> [EXERCISE INPUT]:
=== Section Start ===

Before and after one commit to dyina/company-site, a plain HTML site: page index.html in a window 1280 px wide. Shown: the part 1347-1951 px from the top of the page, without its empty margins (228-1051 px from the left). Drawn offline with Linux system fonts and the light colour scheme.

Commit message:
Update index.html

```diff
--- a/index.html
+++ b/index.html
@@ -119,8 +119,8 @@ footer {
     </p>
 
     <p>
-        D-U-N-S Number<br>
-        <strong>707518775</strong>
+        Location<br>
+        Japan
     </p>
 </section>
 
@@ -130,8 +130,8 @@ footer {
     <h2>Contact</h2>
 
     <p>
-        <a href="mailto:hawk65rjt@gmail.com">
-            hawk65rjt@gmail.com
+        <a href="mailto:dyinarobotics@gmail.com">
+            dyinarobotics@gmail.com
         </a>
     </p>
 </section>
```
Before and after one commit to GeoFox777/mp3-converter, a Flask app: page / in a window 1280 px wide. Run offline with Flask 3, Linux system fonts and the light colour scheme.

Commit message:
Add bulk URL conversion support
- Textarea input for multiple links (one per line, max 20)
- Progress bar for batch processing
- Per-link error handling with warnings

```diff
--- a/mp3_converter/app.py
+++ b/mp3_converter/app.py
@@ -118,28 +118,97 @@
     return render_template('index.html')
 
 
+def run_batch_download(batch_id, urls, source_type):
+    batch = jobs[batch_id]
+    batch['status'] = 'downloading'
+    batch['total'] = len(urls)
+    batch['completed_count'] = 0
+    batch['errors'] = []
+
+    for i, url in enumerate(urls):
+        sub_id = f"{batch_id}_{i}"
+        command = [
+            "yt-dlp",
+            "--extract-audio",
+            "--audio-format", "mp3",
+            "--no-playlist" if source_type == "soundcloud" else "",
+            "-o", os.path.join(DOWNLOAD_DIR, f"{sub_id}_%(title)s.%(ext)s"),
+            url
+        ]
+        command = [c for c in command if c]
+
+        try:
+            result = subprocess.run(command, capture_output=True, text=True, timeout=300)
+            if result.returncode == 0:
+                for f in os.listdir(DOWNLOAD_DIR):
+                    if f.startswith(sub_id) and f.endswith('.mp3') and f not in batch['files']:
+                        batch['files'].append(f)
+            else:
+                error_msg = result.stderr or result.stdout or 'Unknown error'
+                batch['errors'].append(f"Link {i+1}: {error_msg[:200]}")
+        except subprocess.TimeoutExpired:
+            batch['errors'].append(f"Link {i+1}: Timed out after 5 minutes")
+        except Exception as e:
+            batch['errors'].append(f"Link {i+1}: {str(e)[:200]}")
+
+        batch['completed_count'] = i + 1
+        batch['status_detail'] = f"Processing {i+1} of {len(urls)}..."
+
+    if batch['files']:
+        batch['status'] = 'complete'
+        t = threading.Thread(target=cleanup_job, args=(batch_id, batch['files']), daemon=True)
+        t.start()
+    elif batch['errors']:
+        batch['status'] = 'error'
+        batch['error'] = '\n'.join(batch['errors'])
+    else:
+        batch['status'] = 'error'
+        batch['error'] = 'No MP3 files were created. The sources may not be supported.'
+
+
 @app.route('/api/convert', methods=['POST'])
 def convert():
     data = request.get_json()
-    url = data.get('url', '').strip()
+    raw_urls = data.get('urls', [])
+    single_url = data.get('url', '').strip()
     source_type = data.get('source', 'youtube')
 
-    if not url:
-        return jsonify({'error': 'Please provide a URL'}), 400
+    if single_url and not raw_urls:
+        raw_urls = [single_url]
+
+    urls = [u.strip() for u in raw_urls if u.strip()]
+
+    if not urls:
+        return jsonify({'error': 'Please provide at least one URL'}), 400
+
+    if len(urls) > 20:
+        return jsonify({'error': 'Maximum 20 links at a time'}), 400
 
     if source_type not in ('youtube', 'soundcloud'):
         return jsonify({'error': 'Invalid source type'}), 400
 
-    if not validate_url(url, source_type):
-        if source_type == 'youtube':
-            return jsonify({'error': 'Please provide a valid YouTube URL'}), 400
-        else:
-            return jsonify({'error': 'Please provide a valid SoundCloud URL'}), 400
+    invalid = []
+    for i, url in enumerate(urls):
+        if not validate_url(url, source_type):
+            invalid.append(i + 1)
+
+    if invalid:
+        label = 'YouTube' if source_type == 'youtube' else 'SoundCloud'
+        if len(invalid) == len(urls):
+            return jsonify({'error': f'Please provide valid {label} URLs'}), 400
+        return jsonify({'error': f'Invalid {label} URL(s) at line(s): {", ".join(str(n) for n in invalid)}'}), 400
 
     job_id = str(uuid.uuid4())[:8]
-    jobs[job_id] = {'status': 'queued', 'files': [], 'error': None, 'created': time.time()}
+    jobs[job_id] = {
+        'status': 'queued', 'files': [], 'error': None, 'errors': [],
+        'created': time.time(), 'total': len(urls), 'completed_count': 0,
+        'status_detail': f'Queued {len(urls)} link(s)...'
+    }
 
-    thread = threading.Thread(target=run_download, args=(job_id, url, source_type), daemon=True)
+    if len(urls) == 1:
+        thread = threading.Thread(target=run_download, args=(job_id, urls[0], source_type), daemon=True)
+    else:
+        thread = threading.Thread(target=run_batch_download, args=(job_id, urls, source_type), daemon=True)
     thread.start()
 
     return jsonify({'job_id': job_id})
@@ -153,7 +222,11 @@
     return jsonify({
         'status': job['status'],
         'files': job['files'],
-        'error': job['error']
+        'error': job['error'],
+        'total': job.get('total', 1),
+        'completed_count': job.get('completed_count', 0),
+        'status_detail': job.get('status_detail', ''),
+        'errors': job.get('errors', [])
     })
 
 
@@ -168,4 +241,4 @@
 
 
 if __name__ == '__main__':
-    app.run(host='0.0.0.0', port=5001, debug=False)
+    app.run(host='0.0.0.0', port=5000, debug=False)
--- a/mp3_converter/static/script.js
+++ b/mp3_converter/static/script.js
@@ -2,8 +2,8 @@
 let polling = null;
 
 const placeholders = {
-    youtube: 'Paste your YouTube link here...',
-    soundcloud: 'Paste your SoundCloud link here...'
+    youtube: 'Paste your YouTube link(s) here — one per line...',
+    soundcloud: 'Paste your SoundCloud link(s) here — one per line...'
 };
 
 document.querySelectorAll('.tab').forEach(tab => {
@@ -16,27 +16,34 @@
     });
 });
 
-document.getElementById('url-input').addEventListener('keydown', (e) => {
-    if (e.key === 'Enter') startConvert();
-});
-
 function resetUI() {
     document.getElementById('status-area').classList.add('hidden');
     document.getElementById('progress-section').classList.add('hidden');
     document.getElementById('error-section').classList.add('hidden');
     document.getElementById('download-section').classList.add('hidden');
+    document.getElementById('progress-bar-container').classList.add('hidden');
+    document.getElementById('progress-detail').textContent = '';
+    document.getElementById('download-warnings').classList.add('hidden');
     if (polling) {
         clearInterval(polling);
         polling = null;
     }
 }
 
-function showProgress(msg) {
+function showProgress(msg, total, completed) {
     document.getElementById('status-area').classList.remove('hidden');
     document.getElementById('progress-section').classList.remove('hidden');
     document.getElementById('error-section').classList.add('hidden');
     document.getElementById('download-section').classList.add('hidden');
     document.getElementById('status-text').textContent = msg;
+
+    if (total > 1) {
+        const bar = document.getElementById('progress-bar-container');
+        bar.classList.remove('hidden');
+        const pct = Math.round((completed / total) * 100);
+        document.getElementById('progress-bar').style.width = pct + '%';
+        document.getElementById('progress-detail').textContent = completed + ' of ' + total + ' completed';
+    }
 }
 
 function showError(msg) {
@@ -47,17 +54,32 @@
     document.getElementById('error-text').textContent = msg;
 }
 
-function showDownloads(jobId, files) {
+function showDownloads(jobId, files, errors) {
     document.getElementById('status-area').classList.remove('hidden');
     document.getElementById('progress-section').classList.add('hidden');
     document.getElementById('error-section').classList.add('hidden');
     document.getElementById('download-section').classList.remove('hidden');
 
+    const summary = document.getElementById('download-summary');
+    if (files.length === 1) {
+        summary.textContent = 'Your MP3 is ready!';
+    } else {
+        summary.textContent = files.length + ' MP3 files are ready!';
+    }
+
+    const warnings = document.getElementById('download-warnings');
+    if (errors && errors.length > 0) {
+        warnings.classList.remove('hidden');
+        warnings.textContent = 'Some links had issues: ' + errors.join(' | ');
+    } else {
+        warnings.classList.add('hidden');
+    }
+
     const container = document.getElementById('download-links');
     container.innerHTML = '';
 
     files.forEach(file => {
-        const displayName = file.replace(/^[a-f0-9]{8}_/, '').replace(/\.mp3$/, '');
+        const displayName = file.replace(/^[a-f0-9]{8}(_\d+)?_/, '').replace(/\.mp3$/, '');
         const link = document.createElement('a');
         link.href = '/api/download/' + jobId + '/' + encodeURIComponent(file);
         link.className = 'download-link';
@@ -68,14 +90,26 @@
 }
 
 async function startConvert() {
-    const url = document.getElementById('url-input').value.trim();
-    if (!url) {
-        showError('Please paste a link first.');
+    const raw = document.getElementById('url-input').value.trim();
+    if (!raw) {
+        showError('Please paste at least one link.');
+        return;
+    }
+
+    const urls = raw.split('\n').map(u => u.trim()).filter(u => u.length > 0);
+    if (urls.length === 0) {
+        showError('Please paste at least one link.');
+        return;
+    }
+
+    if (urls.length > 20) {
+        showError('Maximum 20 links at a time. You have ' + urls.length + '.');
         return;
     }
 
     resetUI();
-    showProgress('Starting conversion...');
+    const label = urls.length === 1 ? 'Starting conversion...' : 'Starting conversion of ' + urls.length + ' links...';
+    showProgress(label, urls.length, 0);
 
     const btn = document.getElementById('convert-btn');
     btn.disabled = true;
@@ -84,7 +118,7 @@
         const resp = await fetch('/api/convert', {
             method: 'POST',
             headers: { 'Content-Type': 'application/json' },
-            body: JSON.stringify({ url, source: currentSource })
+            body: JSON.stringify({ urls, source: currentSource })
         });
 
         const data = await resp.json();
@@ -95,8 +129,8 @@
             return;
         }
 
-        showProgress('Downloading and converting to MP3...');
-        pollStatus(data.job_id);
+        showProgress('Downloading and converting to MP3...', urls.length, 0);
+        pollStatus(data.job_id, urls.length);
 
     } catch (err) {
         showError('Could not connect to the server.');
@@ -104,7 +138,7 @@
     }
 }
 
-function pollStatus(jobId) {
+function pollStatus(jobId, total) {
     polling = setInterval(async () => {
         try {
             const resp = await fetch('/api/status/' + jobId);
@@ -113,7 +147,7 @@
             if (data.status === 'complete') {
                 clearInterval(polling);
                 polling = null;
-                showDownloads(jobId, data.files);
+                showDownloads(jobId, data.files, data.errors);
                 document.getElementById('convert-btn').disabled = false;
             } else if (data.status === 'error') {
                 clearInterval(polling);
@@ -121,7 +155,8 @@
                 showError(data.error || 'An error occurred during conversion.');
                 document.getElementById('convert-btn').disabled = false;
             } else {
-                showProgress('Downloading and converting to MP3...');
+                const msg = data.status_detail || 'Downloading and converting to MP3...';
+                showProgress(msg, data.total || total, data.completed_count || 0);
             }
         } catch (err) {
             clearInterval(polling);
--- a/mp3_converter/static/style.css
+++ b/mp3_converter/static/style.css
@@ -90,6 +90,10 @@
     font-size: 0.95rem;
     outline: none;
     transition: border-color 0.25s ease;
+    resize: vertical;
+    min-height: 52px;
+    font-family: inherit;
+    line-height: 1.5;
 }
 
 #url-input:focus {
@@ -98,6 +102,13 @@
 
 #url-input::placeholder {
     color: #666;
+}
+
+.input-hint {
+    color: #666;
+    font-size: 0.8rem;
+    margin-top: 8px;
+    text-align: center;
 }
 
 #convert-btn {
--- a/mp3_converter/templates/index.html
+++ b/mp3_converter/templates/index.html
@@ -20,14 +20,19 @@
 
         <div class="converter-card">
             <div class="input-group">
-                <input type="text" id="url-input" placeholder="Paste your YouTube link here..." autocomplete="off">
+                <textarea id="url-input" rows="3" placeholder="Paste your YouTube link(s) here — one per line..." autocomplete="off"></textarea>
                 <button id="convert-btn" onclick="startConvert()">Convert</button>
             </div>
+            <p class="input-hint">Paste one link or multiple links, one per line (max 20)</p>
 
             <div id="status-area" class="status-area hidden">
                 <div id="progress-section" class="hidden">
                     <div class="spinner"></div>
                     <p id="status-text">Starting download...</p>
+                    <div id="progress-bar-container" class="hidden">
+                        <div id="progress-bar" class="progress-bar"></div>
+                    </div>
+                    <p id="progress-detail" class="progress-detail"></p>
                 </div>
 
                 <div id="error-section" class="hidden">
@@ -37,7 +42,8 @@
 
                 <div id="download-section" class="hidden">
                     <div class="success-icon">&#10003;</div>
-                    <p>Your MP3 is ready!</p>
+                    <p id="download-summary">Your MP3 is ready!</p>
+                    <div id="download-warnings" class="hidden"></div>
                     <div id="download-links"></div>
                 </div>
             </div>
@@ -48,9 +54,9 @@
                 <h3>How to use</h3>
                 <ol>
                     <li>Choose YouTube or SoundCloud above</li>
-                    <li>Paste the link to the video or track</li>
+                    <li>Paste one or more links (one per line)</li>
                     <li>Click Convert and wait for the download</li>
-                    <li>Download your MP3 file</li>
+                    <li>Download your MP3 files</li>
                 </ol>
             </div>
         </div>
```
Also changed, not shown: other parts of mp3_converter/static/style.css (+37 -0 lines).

=== Section End ===

> [YOUR OBJECTIVE]: What lines in the data hold the word "polling"? Return them.

> [RESULT]:
 let polling = null;
     if (polling) {
         clearInterval(polling);
         polling = null;
     polling = setInterval(async () => {
                 clearInterval(polling);
                 polling = null;
                 clearInterval(polling);
             clearInterval(polling);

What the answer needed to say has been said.